- YOUR INSTRUCTIONS: The data shown below should all be retyped exactly.

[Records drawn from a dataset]
┏━━

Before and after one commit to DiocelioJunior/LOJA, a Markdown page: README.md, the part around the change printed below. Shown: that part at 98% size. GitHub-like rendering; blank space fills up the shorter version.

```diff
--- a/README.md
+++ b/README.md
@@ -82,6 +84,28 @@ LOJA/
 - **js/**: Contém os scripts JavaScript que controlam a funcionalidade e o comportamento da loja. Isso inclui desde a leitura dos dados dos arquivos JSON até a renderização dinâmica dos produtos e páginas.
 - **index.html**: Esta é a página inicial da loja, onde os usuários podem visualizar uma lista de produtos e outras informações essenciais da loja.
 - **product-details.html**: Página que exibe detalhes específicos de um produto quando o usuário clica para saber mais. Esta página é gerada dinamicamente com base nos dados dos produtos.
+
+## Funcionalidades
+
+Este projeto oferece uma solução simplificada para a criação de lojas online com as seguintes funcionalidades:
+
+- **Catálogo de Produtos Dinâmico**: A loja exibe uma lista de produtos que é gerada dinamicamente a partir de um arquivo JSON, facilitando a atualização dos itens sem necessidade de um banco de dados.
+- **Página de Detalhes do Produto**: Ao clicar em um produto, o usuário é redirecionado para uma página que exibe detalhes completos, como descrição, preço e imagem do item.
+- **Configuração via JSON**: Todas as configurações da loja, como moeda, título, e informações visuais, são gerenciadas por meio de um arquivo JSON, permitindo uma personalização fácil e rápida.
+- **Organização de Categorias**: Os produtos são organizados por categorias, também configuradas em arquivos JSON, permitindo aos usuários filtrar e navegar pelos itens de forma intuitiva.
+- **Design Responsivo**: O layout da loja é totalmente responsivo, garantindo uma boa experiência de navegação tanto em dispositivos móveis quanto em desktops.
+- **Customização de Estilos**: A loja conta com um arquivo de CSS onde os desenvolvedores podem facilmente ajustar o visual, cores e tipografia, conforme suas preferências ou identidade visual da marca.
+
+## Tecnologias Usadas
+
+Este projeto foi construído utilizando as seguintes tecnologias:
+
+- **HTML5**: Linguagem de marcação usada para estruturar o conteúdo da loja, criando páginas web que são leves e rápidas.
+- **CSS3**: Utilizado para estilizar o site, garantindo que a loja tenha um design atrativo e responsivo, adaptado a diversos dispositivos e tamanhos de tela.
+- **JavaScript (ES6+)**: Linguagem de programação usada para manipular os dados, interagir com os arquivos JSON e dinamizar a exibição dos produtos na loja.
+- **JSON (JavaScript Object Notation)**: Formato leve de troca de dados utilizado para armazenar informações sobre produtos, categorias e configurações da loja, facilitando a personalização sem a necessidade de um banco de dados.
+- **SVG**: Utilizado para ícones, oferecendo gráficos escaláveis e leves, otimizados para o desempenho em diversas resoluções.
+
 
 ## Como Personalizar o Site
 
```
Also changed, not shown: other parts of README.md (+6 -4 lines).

┗━━

- YOUR SOLUTION:
Before and after one commit to DiocelioJunior/LOJA, a Markdown page: README.md, the part around the change printed below. Shown: that part at 98% size. GitHub-like rendering; blank space fills up the shorter version.

```diff
--- a/README.md
+++ b/README.md
@@ -82,6 +84,28 @@ LOJA/
 - **js/**: Contém os scripts JavaScript que controlam a funcionalidade e o comportamento da loja. Isso inclui desde a leitura dos dados dos arquivos JSON até a renderização dinâmica dos produtos e páginas.
 - **index.html**: Esta é a página inicial da loja, onde os usuários podem visualizar uma lista de produtos e outras informações essenciais da loja.
 - **product-details.html**: Página que exibe detalhes específicos de um produto quando o usuário clica para saber mais. Esta página é gerada dinamicamente com base nos dados dos produtos.
+
+## Funcionalidades
+
+Este projeto oferece uma solução simplificada para a criação de lojas online com as seguintes funcionalidades:
+
+- **Catálogo de Produtos Dinâmico**: A loja exibe uma lista de produtos que é gerada dinamicamente a partir de um arquivo JSON, facilitando a atualização dos itens sem necessidade de um banco de dados.
+- **Página de Detalhes do Produto**: Ao clicar em um produto, o usuário é redirecionado para uma página que exibe detalhes completos, como descrição, preço e imagem do item.
+- **Configuração via JSON**: Todas as configurações da loja, como moeda, título, e informações visuais, são gerenciadas por meio de um arquivo JSON, permitindo uma personalização fácil e rápida.
+- **Organização de Categorias**: Os produtos são organizados por categorias, também configuradas em arquivos JSON, permitindo aos usuários filtrar e navegar pelos itens de forma intuitiva.
+- **Design Responsivo**: O layout da loja é totalmente responsivo, garantindo uma boa experiência de navegação tanto em dispositivos móveis quanto em desktops.
+- **Customização de Estilos**: A loja conta com um arquivo de CSS onde os desenvolvedores podem facilmente ajustar o visual, cores e tipografia, conforme suas preferências ou identidade visual da marca.
+
+## Tecnologias Usadas
+
+Este projeto foi construído utilizando as seguintes tecnologias:
+
+- **HTML5**: Linguagem de marcação usada para estruturar o conteúdo da loja, criando páginas web que são leves e rápidas.
+- **CSS3**: Utilizado para estilizar o site, garantindo que a loja tenha um design atrativo e responsivo, adaptado a diversos dispositivos e tamanhos de tela.
+- **JavaScript (ES6+)**: Linguagem de programação usada para manipular os dados, interagir com os arquivos JSON e dinamizar a exibição dos produtos na loja.
+- **JSON (JavaScript Object Notation)**: Formato leve de troca de dados utilizado para armazenar informações sobre produtos, categorias e configurações da loja, facilitando a personalização sem a necessidade de um banco de dados.
+- **SVG**: Utilizado para ícones, oferecendo gráficos escaláveis e leves, otimizados para o desempenho em diversas resoluções.
+
 
 ## Como Personalizar o Site
 
```
Also changed, not shown: other parts of README.md (+6 -4 lines).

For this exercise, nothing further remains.